2012-05-30 11:19:41

The National Institute of Standards and Technology (NIST) has released a new standard reference material (SRM) to aid in the detection of two explosive compounds that are known to be used by terrorists. Researchers designed the new test samples to simulate the size and behavior of residues that remain after handling the explosives PETN (pentaerythritol tetranitrate) and TATP (triacetone triperoxide). Instrument developers, academic researchers and government labs can use the SRM to test,...

2012-05-29 10:06:46

Successful test at PTB of optical magnetometer with potential applications in brain imaging for neurological diagnostics and in basic research. In future a new magnetic sensor the size of a sugar cube might simplify the measurement of brain activity. In the magnetically shielded room of Physikalisch-Technische Bundesanstalt (PTB) the sensor has passed an important technical test: Spontaneous as well as stimulated magnetic fields of the brain were detected. This demonstrates the potential...

2012-05-04 21:09:59

Researchers at the National Institute of Standards and Technology (NIST) have developed a prototype bioreactor–a device for culturing cells to create engineered tissues–that both stimulates and evaluates tissue as it grows, mimicking natural processes while eliminating the need to stop periodically to cut up samples for analysis. Tissue created this way might someday be used to replace, for example, damaged or diseased cartilage in the knee and hip. Conventional methods for...

2012-05-04 14:29:56

A new study by a team including scientists from the National Institute of Standards and Technology (NIST) indicates that thin polymer films can have different properties depending on the method by which they are made. The results suggest that deeper work is necessary to explore the best way of creating these films, which are used in applications ranging from high-tech mirrors to computer memory devices. Thin films spread atop a surface have many applications in industry. Inexpensive...

2012-05-04 13:46:03

Researchers at the National Institute of Standards and Technology (NIST) have developed a novel way of producing light pulses that are "superluminal"–in some sense they travel faster than the speed of light. The technique, called four-wave mixing, reshapes parts of light pulses and advances them ahead of where they would have been had they been left to travel unaltered through a vacuum. The new method could be used to improve the timing of communications signals and to investigate the...

2012-05-04 13:44:51

Researchers at the National Institute of Standards and Technology (NIST) have developed and published a new protocol for communicating with biometric sensors over wired and wireless networks–using some of the same technologies that underpin the web. The new protocol, called WS-Biometric Devices (WS-BD), allows desktops, laptops, tablets and smartphones to access sensors that capture biometric data such as fingerprints, iris images and face images using web services. Web services...

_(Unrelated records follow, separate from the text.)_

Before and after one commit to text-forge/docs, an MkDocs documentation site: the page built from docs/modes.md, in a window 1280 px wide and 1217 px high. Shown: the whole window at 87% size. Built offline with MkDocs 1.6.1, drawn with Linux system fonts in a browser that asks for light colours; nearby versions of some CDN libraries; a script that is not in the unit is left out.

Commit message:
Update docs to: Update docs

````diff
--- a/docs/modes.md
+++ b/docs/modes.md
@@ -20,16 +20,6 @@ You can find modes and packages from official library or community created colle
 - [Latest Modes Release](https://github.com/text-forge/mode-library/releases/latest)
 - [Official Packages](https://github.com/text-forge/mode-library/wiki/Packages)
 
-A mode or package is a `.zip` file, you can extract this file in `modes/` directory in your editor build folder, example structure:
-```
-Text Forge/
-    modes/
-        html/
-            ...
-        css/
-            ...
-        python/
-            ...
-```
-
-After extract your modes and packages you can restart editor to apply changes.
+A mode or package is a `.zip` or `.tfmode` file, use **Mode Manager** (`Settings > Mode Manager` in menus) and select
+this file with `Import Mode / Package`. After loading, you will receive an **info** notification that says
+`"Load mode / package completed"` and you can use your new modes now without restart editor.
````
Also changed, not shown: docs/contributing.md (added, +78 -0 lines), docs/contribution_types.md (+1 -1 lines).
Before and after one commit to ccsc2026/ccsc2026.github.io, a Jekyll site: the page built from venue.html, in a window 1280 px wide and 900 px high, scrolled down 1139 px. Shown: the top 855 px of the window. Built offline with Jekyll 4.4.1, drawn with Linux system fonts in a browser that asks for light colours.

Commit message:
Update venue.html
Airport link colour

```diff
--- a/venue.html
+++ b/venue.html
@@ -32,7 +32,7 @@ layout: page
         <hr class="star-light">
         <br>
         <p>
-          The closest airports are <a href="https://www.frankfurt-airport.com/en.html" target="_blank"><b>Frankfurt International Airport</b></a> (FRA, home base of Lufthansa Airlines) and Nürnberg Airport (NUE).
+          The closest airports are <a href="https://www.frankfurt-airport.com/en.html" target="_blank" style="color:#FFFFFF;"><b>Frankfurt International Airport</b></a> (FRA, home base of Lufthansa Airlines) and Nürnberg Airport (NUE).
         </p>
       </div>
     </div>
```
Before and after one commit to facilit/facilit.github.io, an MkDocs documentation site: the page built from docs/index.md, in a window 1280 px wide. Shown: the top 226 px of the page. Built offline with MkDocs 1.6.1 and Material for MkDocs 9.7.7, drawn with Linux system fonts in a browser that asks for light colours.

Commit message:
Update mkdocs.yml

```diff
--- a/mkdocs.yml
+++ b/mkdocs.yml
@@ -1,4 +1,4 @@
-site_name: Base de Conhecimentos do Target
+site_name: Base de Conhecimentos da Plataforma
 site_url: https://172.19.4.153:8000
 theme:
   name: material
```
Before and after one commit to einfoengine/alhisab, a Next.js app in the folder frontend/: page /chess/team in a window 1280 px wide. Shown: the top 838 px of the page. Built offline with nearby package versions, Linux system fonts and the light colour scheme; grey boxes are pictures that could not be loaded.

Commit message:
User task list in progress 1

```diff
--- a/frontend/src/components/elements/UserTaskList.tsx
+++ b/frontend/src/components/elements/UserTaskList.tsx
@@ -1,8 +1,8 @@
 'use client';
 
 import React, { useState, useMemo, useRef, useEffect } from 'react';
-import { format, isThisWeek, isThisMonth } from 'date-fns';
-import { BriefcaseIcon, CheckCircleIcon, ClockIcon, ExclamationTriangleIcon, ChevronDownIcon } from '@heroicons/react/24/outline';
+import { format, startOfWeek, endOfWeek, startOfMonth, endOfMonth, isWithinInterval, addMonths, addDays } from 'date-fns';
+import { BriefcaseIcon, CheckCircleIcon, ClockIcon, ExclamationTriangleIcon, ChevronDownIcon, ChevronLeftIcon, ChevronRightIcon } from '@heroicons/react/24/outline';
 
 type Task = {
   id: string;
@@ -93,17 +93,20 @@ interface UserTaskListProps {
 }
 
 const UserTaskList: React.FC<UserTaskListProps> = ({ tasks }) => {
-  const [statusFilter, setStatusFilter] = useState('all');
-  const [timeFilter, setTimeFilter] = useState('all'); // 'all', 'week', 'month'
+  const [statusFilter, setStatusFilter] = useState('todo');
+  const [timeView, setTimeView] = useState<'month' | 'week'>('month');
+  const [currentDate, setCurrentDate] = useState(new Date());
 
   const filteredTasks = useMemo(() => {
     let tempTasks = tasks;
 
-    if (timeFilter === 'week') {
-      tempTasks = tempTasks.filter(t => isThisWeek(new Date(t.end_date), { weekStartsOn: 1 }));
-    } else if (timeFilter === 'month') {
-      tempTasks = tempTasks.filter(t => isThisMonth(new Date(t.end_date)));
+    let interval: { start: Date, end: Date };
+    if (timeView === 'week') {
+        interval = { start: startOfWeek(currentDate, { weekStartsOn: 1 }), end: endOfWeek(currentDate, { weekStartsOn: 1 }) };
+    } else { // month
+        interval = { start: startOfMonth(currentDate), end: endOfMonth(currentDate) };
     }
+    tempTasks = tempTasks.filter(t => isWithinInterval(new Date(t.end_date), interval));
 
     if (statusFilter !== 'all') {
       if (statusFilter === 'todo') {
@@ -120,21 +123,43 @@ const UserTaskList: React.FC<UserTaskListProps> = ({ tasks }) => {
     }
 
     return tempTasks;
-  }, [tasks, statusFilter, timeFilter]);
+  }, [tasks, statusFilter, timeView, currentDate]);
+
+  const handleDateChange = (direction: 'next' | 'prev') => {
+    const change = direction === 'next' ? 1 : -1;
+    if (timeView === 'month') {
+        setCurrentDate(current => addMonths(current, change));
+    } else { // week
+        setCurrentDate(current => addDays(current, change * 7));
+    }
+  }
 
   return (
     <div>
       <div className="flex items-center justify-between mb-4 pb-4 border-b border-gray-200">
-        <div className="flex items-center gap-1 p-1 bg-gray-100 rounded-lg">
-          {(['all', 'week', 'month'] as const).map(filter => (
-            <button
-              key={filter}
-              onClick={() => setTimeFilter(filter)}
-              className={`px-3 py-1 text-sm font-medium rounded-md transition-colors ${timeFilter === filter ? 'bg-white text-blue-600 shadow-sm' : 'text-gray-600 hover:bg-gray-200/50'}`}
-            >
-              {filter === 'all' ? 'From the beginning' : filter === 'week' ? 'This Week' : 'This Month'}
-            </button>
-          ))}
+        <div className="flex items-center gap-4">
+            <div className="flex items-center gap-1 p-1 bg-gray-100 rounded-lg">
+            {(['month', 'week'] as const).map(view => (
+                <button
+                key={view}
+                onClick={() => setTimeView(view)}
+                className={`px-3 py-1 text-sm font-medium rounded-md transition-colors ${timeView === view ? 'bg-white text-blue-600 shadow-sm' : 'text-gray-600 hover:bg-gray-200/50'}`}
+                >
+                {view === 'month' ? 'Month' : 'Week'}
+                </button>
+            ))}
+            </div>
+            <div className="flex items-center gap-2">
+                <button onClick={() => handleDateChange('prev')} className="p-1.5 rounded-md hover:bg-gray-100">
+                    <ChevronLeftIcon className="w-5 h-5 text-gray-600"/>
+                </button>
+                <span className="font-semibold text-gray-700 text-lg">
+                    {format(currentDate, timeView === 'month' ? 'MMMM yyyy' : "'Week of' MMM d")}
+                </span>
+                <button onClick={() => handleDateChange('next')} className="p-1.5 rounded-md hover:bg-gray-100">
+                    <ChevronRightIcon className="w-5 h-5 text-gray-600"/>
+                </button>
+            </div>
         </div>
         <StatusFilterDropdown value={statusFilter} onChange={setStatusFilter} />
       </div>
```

Researchers Find Reducing Fishmeal Hinders Growth Of Farmed Fish
2012-05-03 09:48:42

When it comes to the food used to raise fish in aquaculture "farms," it seems that you may get what you pay for. In a new study,* researchers from the National Institute of Standards and Technology (NIST) and the South Carolina Department of Natural Resources (SCDNR) looked at the health effects of raising farmed fish on a diet incorporating less than the usual amount of fishmeal–a key but expensive component of current commercial fish food products. They learned that reduced fishmeal...

NIST Physicists Benchmark Quantum Simulator With Hundreds Of Qubits
2012-04-25 11:32:05

Physicists at the National Institute of Standards and Technology (NIST) have built a quantum simulator that can engineer interactions among hundreds of quantum bits (qubits)–10 times more than previous devices. As described in the April 26 issue of Nature*, the simulator has passed a series of important benchmarking tests and scientists are poised to study problems in material science that are impossible to model on conventional computers. Many important problems in...


Word of the Day
malpais
  • The ragged surface of a lava-flow.
'Malpais' translates from Spanish as 'bad land.'